Your objective – Copy each line of the records below that has "bloc" in it.

Material to process –
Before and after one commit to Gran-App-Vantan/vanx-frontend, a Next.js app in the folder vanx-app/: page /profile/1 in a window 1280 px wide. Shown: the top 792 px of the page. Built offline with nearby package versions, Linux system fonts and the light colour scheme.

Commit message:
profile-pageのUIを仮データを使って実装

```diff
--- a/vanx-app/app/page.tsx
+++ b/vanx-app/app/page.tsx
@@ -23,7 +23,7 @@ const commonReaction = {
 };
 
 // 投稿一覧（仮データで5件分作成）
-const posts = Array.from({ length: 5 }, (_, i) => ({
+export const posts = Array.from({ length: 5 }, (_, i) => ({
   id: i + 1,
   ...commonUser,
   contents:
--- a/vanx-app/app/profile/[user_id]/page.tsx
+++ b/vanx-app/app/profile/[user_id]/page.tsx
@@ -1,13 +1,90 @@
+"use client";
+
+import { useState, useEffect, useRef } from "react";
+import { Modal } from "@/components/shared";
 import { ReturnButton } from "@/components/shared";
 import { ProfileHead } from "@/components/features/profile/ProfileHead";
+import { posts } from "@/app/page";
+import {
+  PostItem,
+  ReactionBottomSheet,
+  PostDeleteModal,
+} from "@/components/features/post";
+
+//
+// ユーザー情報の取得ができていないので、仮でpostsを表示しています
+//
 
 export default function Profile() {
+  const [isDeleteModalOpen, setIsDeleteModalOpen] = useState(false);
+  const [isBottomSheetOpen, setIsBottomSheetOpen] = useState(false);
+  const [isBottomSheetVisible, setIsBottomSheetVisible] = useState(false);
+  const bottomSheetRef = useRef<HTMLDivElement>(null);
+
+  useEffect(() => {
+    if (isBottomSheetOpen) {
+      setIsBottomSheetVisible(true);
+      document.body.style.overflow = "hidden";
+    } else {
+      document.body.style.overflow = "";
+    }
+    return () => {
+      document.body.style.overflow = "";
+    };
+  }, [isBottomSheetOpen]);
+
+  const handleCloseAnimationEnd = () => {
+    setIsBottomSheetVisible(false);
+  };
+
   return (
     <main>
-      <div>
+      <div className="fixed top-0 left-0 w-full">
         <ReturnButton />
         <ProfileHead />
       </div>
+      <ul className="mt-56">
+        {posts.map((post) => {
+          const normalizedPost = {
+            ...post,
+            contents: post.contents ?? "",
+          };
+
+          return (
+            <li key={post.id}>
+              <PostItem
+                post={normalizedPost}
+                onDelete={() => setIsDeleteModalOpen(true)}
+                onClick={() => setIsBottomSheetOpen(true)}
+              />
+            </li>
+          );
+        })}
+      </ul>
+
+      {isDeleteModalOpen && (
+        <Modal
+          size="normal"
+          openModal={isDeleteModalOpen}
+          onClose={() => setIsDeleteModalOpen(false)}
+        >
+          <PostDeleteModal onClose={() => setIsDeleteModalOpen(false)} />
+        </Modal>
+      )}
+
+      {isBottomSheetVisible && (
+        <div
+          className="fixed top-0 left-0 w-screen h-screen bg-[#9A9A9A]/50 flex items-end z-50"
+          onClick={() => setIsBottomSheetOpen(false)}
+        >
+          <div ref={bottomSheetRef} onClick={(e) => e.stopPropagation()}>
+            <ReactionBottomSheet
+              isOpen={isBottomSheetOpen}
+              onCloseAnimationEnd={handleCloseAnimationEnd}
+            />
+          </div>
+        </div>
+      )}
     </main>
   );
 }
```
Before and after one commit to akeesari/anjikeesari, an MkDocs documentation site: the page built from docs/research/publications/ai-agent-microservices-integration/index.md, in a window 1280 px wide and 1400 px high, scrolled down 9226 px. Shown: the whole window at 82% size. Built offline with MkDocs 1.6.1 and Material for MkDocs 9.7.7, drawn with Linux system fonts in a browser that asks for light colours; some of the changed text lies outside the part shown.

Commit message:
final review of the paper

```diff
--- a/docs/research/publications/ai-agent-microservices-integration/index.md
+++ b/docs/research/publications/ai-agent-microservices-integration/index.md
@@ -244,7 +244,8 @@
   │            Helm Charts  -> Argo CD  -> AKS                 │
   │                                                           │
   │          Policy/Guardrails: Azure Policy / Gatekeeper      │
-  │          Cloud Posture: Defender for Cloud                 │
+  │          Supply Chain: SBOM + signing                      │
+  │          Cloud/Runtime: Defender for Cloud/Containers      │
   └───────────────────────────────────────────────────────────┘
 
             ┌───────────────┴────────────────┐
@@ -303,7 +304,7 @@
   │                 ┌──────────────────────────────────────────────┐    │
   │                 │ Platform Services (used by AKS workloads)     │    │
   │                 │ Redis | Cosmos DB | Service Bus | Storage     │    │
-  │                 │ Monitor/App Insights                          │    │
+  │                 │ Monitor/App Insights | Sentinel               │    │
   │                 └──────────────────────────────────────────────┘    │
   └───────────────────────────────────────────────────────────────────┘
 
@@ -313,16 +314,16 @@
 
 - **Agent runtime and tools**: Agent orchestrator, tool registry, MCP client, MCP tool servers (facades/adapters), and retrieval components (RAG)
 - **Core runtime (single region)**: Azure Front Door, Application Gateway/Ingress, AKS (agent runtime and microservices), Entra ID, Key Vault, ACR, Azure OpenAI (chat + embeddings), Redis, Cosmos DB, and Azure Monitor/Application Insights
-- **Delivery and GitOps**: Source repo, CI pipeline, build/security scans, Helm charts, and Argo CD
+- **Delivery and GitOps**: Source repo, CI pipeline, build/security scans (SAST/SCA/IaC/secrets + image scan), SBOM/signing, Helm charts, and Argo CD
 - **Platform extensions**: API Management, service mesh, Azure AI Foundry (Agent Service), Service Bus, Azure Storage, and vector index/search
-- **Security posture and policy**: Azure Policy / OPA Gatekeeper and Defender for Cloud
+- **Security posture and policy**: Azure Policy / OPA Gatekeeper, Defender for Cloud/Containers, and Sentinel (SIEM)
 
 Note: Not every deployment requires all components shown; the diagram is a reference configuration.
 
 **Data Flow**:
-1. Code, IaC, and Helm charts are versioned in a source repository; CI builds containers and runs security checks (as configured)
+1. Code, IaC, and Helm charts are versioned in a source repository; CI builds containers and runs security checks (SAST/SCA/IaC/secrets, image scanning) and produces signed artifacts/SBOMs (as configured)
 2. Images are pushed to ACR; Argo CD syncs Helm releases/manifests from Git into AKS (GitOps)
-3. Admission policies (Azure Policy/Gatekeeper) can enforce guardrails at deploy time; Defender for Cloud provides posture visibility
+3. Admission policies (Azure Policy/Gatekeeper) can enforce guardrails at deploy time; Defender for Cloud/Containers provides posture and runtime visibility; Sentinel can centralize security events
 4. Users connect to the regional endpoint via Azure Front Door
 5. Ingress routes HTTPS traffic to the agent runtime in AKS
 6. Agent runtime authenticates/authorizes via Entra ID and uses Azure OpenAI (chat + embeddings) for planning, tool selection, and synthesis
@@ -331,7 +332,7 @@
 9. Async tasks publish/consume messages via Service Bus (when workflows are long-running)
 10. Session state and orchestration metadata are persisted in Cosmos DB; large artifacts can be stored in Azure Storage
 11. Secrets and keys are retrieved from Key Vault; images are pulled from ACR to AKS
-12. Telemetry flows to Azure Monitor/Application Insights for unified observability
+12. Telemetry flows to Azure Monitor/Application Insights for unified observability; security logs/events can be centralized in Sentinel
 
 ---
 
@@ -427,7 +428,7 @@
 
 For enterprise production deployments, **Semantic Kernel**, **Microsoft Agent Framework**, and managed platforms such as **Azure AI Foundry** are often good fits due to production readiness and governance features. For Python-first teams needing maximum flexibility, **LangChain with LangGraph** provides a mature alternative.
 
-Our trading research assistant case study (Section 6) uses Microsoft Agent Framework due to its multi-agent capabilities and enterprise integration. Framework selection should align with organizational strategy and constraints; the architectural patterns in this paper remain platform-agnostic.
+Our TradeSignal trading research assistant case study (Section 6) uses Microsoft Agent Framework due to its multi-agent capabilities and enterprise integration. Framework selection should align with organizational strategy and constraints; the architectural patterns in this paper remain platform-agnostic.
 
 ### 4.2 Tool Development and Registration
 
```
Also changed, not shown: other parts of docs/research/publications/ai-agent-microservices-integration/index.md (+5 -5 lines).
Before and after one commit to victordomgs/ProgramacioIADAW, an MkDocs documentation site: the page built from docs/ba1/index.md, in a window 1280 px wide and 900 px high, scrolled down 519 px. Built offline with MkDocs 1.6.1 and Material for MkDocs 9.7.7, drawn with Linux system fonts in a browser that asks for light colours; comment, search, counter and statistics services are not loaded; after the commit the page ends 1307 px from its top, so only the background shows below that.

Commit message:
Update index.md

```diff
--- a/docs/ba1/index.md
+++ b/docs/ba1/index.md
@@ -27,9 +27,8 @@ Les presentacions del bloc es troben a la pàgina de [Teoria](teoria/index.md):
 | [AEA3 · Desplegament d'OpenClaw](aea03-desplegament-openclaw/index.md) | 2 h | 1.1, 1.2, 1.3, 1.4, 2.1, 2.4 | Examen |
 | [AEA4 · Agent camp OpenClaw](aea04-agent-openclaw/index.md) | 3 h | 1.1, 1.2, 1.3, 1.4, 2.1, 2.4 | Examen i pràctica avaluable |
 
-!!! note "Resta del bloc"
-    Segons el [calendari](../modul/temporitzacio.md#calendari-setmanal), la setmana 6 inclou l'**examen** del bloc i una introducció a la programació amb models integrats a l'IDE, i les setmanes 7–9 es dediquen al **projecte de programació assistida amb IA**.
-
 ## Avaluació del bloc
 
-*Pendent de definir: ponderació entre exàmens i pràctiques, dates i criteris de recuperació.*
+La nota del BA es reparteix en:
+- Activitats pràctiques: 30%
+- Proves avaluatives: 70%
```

The answer –
@@ -27,9 +27,8 @@ Les presentacions del bloc es troben a la pàgina de [Teoria](teoria/index.md):
-!!! note "Resta del bloc"
-    Segons el [calendari](../modul/temporitzacio.md#calendari-setmanal), la setmana 6 inclou l'**examen** del bloc i una introducció a la programació amb models integrats a l'IDE, i les setmanes 7–9 es dediquen al **projecte de programació assistida amb IA**.
 ## Avaluació del bloc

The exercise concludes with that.